Created and produced by none other than Jonathan Krisel (“Portlandia”), Louis C.K. (“Louie”) and Galifianakis himself, “Baskets” is exactly what you expect it to be, in an unexpected way. Galifianakis stars as Chip Baskets, an aspiring professional clown who fails out of clown college in Paris because he cannot speak a word of French. After moving back home to Bakersfield, California (a slightly less cultured city), Chip struggles to find work worthy of his artistic pretentions and settles on a job as a rodeo clown. After crashing his main method of transportation, a baby blue scooter, Chip meets Martha (Martha Kelly) a kind insurance agent. Martha later gives Chip a ride to his mother’s house, where Mom Baskets (Louie Anderson) clearly expresses disappointment in Chip’s untraditional career path.
The first two episodes of “Baskets” are disappointment after disappointment for Chip. Even though audiences are used to mocking Galifianakis’ failures, this time it is different. As host of Funny or Die’s “Between Two Ferns,” Galifianakis’ best moments were those that exposed his insecurities. When attempts to intimidate interviewees backfired and he became defensive, he was at his best. “The Hangover,” his big break, was carried to icon status by his irrational, impulsive character. In “Baskets,” however, the audience has to adjust to a different kind of mocking humor. Even though Galifianakis is his usual defensive, insecure self, his constant failures are met with more pity than laughs.
When Chip fails out of clown college only to return to his home of Bakersfield, you feel a little disgust for such an ugly, strip-mall filled place. His hometown is unattractive like a scene from the “Workaholics” office — boring, industrial and overall unaccommodating for an aspiring artist. Even then, Chip struggles to find success from what he considers art and others consider foolishness. Chip’s life as a sad clown is presented with the “Portlandia”-esque realism that has Krisel written all over it. There is the constant mentioning of Arby’s and Costco, and the casting of people who do not look like they belong on TV, meaning they look like real people.
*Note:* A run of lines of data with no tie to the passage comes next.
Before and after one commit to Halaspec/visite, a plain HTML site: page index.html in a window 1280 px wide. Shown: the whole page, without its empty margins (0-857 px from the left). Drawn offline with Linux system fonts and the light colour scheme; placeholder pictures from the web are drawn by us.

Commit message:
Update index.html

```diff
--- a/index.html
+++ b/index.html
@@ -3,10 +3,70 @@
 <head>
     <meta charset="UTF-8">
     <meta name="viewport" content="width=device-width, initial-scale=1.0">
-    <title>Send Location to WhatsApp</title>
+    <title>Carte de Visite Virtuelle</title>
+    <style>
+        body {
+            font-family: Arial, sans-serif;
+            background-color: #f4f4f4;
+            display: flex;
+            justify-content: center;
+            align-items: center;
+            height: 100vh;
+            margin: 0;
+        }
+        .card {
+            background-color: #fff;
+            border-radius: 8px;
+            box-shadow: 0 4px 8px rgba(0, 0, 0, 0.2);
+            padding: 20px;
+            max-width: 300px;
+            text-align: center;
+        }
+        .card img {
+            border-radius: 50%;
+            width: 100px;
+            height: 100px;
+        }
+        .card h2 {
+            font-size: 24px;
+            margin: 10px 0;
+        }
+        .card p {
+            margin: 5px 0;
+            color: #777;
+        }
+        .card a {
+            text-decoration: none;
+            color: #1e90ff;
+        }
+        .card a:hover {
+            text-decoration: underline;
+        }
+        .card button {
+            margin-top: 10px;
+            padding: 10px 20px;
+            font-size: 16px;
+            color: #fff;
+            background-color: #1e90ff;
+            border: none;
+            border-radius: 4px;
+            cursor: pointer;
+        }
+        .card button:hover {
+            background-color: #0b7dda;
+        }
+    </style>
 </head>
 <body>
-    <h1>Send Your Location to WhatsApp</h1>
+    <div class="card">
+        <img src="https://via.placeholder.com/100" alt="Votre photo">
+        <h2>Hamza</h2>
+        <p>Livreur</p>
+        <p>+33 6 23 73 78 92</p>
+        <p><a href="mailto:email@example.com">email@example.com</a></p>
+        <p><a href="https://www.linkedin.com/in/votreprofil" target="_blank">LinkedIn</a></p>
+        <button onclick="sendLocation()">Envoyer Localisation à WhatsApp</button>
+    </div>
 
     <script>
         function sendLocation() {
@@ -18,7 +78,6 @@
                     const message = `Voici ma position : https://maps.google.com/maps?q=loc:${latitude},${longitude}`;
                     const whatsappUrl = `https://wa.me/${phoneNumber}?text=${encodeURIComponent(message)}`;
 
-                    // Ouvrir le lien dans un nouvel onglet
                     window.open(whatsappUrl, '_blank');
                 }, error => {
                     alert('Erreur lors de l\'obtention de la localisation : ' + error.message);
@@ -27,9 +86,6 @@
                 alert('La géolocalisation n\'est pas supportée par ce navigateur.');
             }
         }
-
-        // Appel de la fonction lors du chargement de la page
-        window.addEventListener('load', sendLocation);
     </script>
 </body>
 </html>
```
In showing audiences these imperfect people in an imperfect place, “Baskets” aligns itself with the realistic sadness of “Portlandia” and “Louie.”
The success of “Baskets” rests on both if audiences are ready for another sad sitcom and if they are ready to see Galifianakis in such a role. Regardless, it is self-assured after two episodes and signifies the rise of more prestigious, alternative comedy. Chip may not be able to get laughs in Bakersfield, but let’s hope that viewers will like watching him fail.